is. 6 matter of discussion or debate, sub"ect to doubt, problem, matter to be inquired
into< these are the more common dictionary definitions of the word. 7specially pertinent is the
notion of problem,
A research problem is some intellectual difficulty a researcher experiences in the context of
either a theoretical or practical situation.
(he nature of the question you raise about the research problem is often more important than the
solution you provide. =hy so; >our research question can start a debate about a problem and
other researchers will take up your research problem and try to solve it from different
perspectives and in different conte!ts.
(he research problem can be derived from three areas/
%. (he actual problem faced by you in your environment
&. (he problem may be located in e!isting research* therefore, further research may be
required to e!pand our understanding or correct a misunderstanding, etc.
1. (he problem may be found with a theory* some theories may need to be revised,
improved or challenged. >ou want to find out, for e!ample, how some theories apply in
some conte!ts and whether they can be generali?ed, etc.
(he research problem should be/
. 6 clear research statement
. 6 testable hypothesis
. 6n e!ploratory question
Research design
. 6 blueprint that guides you to conduct research on a specific problem*
. 0over issues of @which and @why of methods and techniques depending on the nature of
your research*
. -ecision on sample si?e and sampling procedures*
. ,rocess of data collection,
. 6nalysis procedures and statistical techniques to be used*
. -escription and validation of e!periment to be used*
. -escription of the control group#s), if any*
7ach field of study has developed along the years preferred research methods and techniques.
In education, for e!ample, the following research methods and corresponding techniques and

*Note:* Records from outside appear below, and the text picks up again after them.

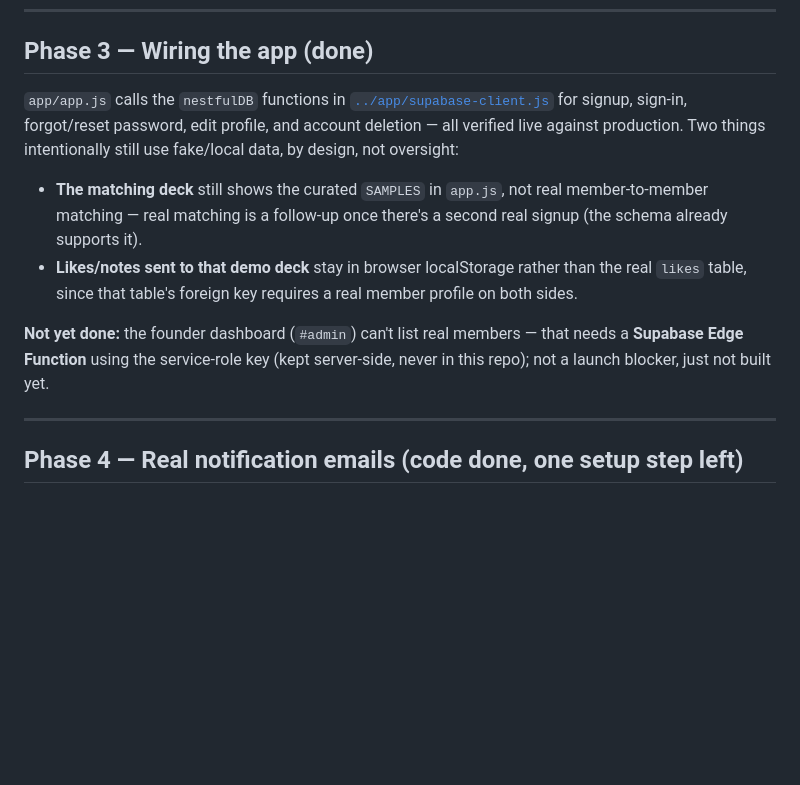
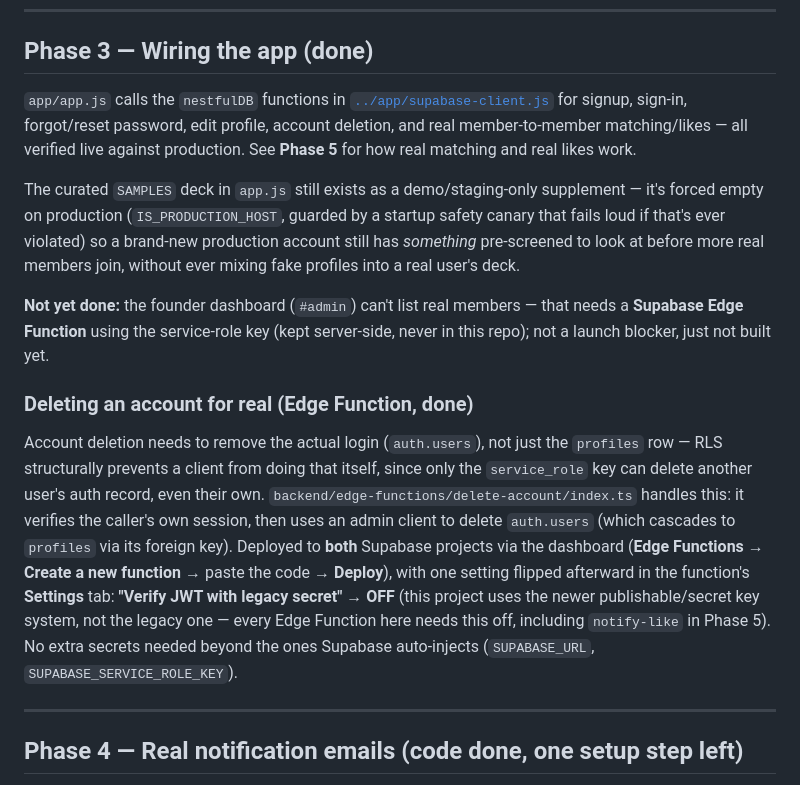
Before and after one commit to jdrobi01/-nestful, a Markdown page: backend/SETUP.md, the part around one of its changes. Rendered like a GitHub page; blank space fills up the shorter version.

```diff
--- a/backend/SETUP.md
+++ b/backend/SETUP.md
@@ -103,19 +103,36 @@ to activate it (one environment variable, per site).
 ## Phase 3 — Wiring the app (done)
 
 `app/app.js` calls the `nestfulDB` functions in [`../app/supabase-client.js`](../app/supabase-client.js)
-for signup, sign-in, forgot/reset password, edit profile, and account
-deletion — all verified live against production. Two things intentionally
-still use fake/local data, by design, not oversight:
-- **The matching deck** still shows the curated `SAMPLES` in `app.js`, not
-  real member-to-member matching — real matching is a follow-up once
-  there's a second real signup (the schema already supports it).
-- **Likes/notes sent to that demo deck** stay in browser localStorage
-  rather than the real `likes` table, since that table's foreign key
-  requires a real member profile on both sides.
+for signup, sign-in, forgot/reset password, edit profile, account deletion,
+and real member-to-member matching/likes — all verified live against
+production. See **Phase 5** for how real matching and real likes work.
+
+The curated `SAMPLES` deck in `app.js` still exists as a demo/staging-only
+supplement — it's forced empty on production (`IS_PRODUCTION_HOST`, guarded
+by a startup safety canary that fails loud if that's ever violated) so a
+brand-new production account still has *something* pre-screened to look at
+before more real members join, without ever mixing fake profiles into a
+real user's deck.
 
 **Not yet done:** the founder dashboard (`#admin`) can't list real members —
 that needs a **Supabase Edge Function** using the service-role key (kept
 server-side, never in this repo); not a launch blocker, just not built yet.
+
+### Deleting an account for real (Edge Function, done)
+Account deletion needs to remove the actual login (`auth.users`), not just
+the `profiles` row — RLS structurally prevents a client from doing that
+itself, since only the `service_role` key can delete another user's auth
+record, even their own. `backend/edge-functions/delete-account/index.ts`
+handles this: it verifies the caller's own session, then uses an admin
+client to delete `auth.users` (which cascades to `profiles` via its foreign
+key). Deployed to **both** Supabase projects via the dashboard (**Edge
+Functions → Create a new function** → paste the code → **Deploy**), with
+one setting flipped afterward in the function's **Settings** tab:
+**"Verify JWT with legacy secret" → OFF** (this project uses the newer
+publishable/secret key system, not the legacy one — every Edge Function
+here needs this off, including `notify-like` in Phase 5). No extra secrets
+needed beyond the ones Supabase auto-injects (`SUPABASE_URL`,
+`SUPABASE_SERVICE_ROLE_KEY`).
 
 ---
 
```
Also changed, not shown: other parts of backend/SETUP.md (+74 -0 lines).
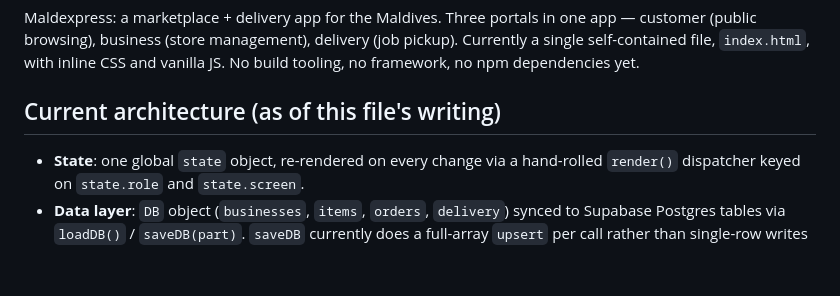
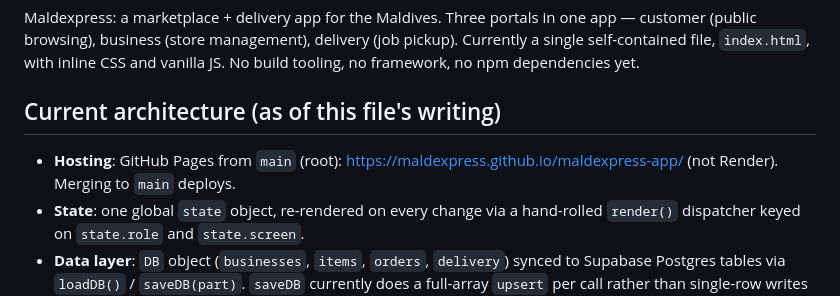
Before and after one commit to Maldexpress/maldexpress-app, a Markdown page: CLAUDE.md, the part around the change. GitHub-like rendering; blank space fills up the shorter version.

```diff
--- a/CLAUDE.md
+++ b/CLAUDE.md
@@ -4,6 +4,7 @@
 Maldexpress: a marketplace + delivery app for the Maldives. Three portals in one app — customer (public browsing), business (store management), delivery (job pickup). Currently a single self-contained file, `index.html`, with inline CSS and vanilla JS. No build tooling, no framework, no npm dependencies yet.
 
 ## Current architecture (as of this file's writing)
+- **Hosting**: GitHub Pages from `main` (root): https://maldexpress.github.io/maldexpress-app/ (not Render). Merging to `main` deploys.
 - **State**: one global `state` object, re-rendered on every change via a hand-rolled `render()` dispatcher keyed on `state.role` and `state.screen`.
 - **Data layer**: `DB` object (`businesses`, `items`, `orders`, `delivery`) synced to Supabase Postgres tables via `loadDB()` / `saveDB(part)`. `saveDB` currently does a full-array `upsert` per call rather than single-row writes — fine at this scale, but revisit if it grows.
 - **Auth**: **Firebase Auth** (project `maldexpress`), email + password with email-link verification; `fbAuth` in index.html. Supabase only stores data: it is created with `accessToken` returning the signed-in Firebase user's ID token (third-party auth), so `sb.auth.*` is unavailable. Firebase tokens carry no Supabase `role` claim, so requests run as the `anon` role and every RLS policy / SQL function identifies the user with `public.app_uid()` (Firebase `sub`, only for this project's tokens with `email_verified`). User id columns are `text`, not uuid. Migration: `supabase/migrations/2026-11-08_firebase_auth.sql`. Edge functions verify Firebase tokens themselves (`create-order-payment`, deployed with JWT verification off). `state.authed / state.customerId / state.customerEmail` hold the session.
```
Also changed, not shown: README.md (+2 -2 lines).
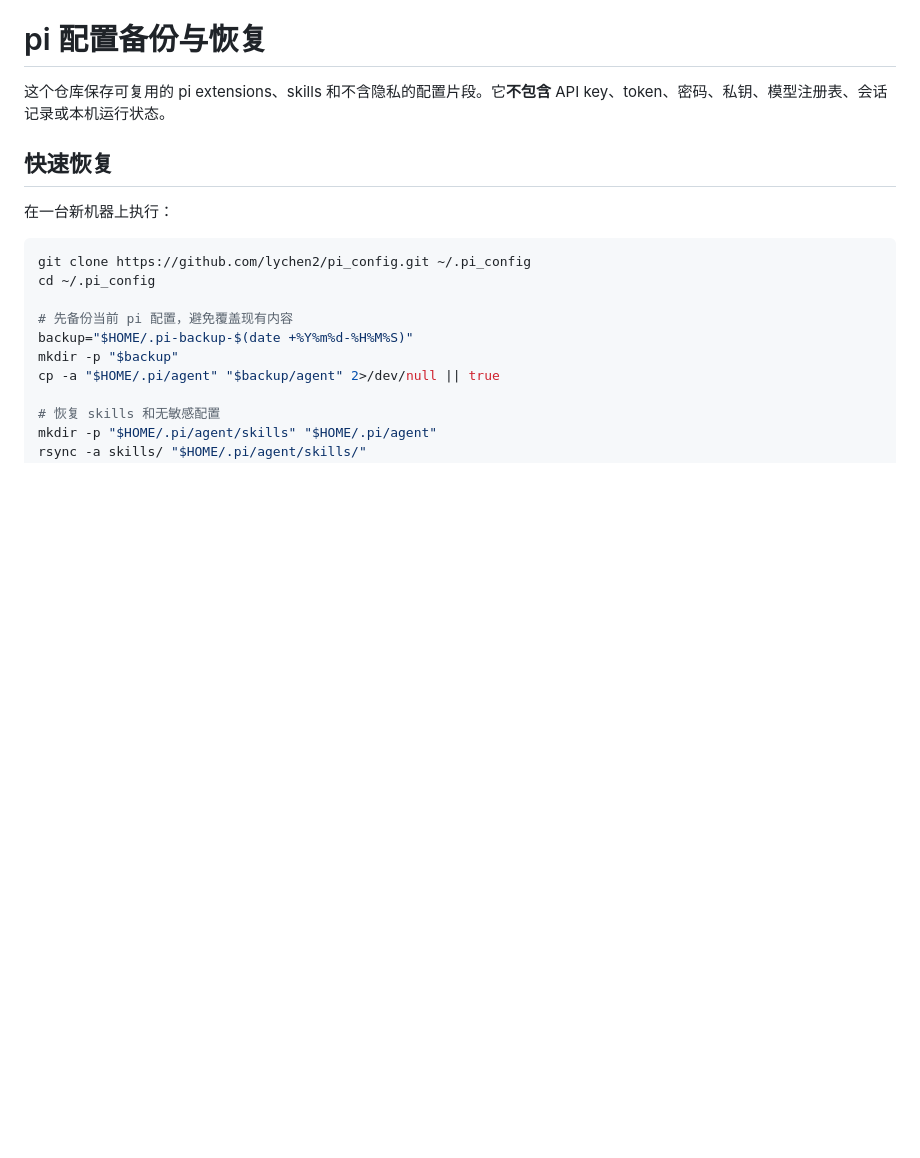
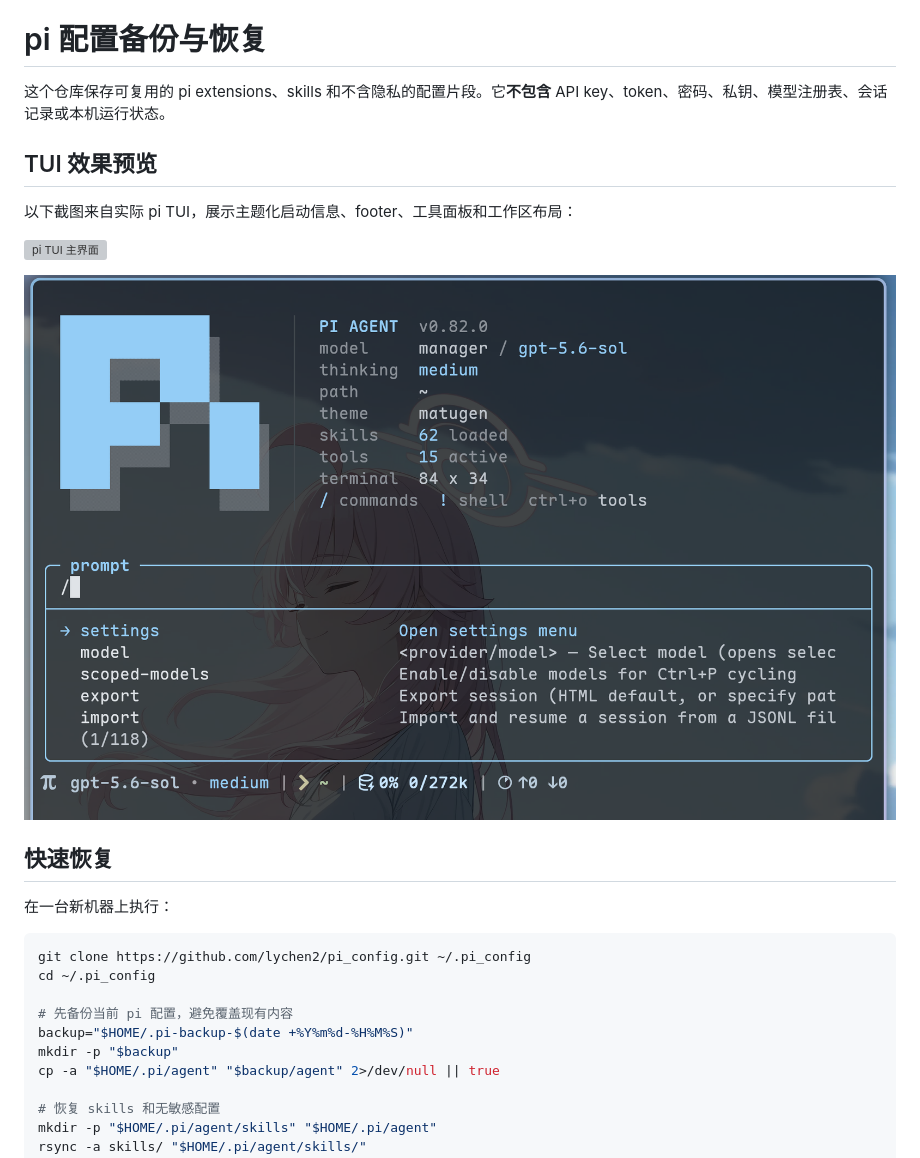
Before and after one commit to lychen2/pi_config, a Markdown page: README.md, the part around the change. GitHub-like rendering; pictures changed too: docs/images/pi-tui-tools.png (added); blank space fills up the shorter version; grey boxes are pictures that could not be loaded.

Commit message:
Add pi TUI screenshots to README

```diff
--- a/README.md
+++ b/README.md
@@ -1,6 +1,14 @@
 # pi 配置备份与恢复
 
 这个仓库保存可复用的 pi extensions、skills 和不含隐私的配置片段。它**不包含** API key、token、密码、私钥、模型注册表、会话记录或本机运行状态。
+## TUI 效果预览
+
+以下截图来自实际 pi TUI，展示主题化启动信息、footer、工具面板和工作区布局：
+
+![pi TUI 主界面](docs/images/pi-tui-overview.png)
+
+![pi TUI 工具界面](docs/images/pi-tui-tools.png)
+
 
 ## 快速恢复
 
```
Also changed, not shown: 1 other file.
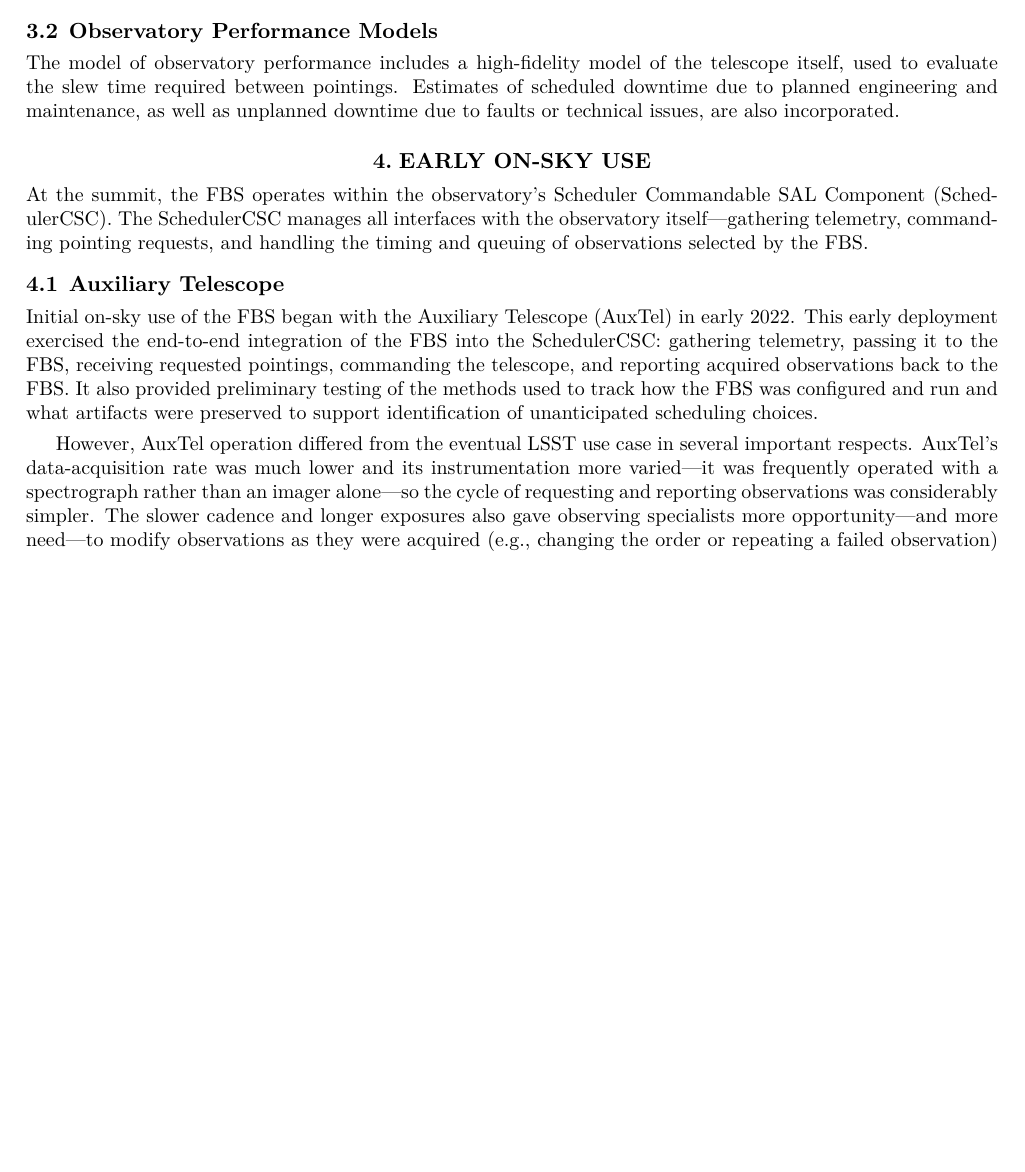
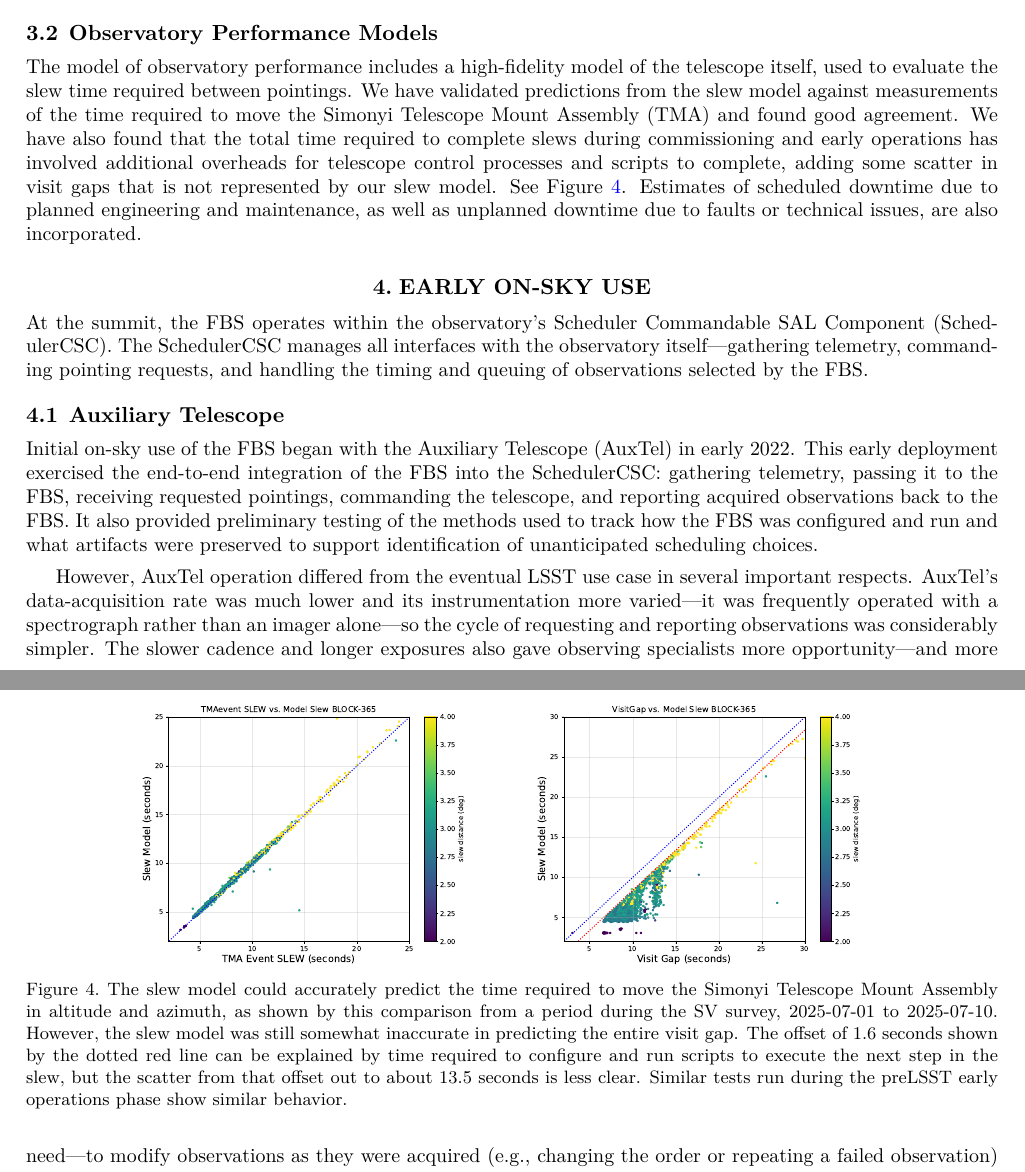
Before and after one commit to lsst-sims/smtn-020, a LaTeX paper (SMTN-020.tex, which reads body.tex): part of page 6 of 10 before the commit and two parts of pages 6 and 7 of 10 after it, the two joined at a grey line, cut so that both start at the same text, the shorter picture padded with empty space. Compiled offline with XeLaTeX; a LaTeX package or settings file that is missing is left out.

Commit message:
Add figure for slew model comparison

```diff
--- a/body.tex
+++ b/body.tex
@@ -279,10 +279,30 @@ on-site~\cite{WEATHER}.
 
 The model of observatory performance includes a high-fidelity model of the
 telescope itself, used to evaluate the slew time required between pointings.
+We have validated predictions from the slew model against measurements of the time
+required to move the Simonyi Telescope Mount Assembly (TMA) and found good
+agreement. We have also found that the total time required to complete slews during
+commissioning and early operations has involved additional overheads for
+telescope control processes and scripts to complete, adding some scatter
+in visit gaps that is not represented by our slew model. See Figure~\ref{fig:slew}.
 Estimates of scheduled downtime due to planned engineering and maintenance, as
 well as unplanned downtime due to faults or technical issues, are also
 incorporated.
 
+\begin{figure}
+  \centering
+  \includegraphics[width=0.4\textwidth]{figs/SlewModelVsTMA.pdf}
+  \includegraphics[width=0.4\textwidth]{figs/SlewModelVsVisitGap.pdf}
+  \caption{The slew model could accurately predict the time required to move
+  the Simonyi Telescope Mount Assembly in altitude and azimuth, as shown by
+  this comparison from a period during the SV survey, 2025-07-01 to 2025-07-10.
+  However, the slew model was still somewhat inaccurate in predicting the entire
+  visit gap. The offset of 1.6~seconds shown by the dotted red line can be explained
+  by time required to configure and run scripts to execute the next step in the slew,
+  but the scatter from that offset out to about 13.5~seconds is less clear.
+  Similar tests run during the preLSST early operations phase show similar behavior.}
+    \label{fig:slew}
+\end{figure}
 
 \section{Early On-sky Use}
 \label{sec:onsky}
```
Also changed, not shown: figs/SlewModelVsTMA.pdf (added), figs/SlewModelVsVisitGap.pdf (added).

tools are more common/
+ethod (echniques (ools
7!ploratory #7!plores a
certain e!isting situation)
Interviews *
0ontent analysis and research
Interview schedules*
Abservation sheets*
7valuative #evaluates certain
e!isting situations)
7!perimental #studies the
effects of certain variables by
having an e!perimental group
and a control group. >ou need
to create an e!perimental
7laborative #mostly used in
descriptive research* it is
based on elaboration of certain
conte!t which might include
analysis of data or a
qualitative problem.
#see handout @Introduction to Cesearch +ethods and do the assignment on the divisions of
human knowledge and research methods)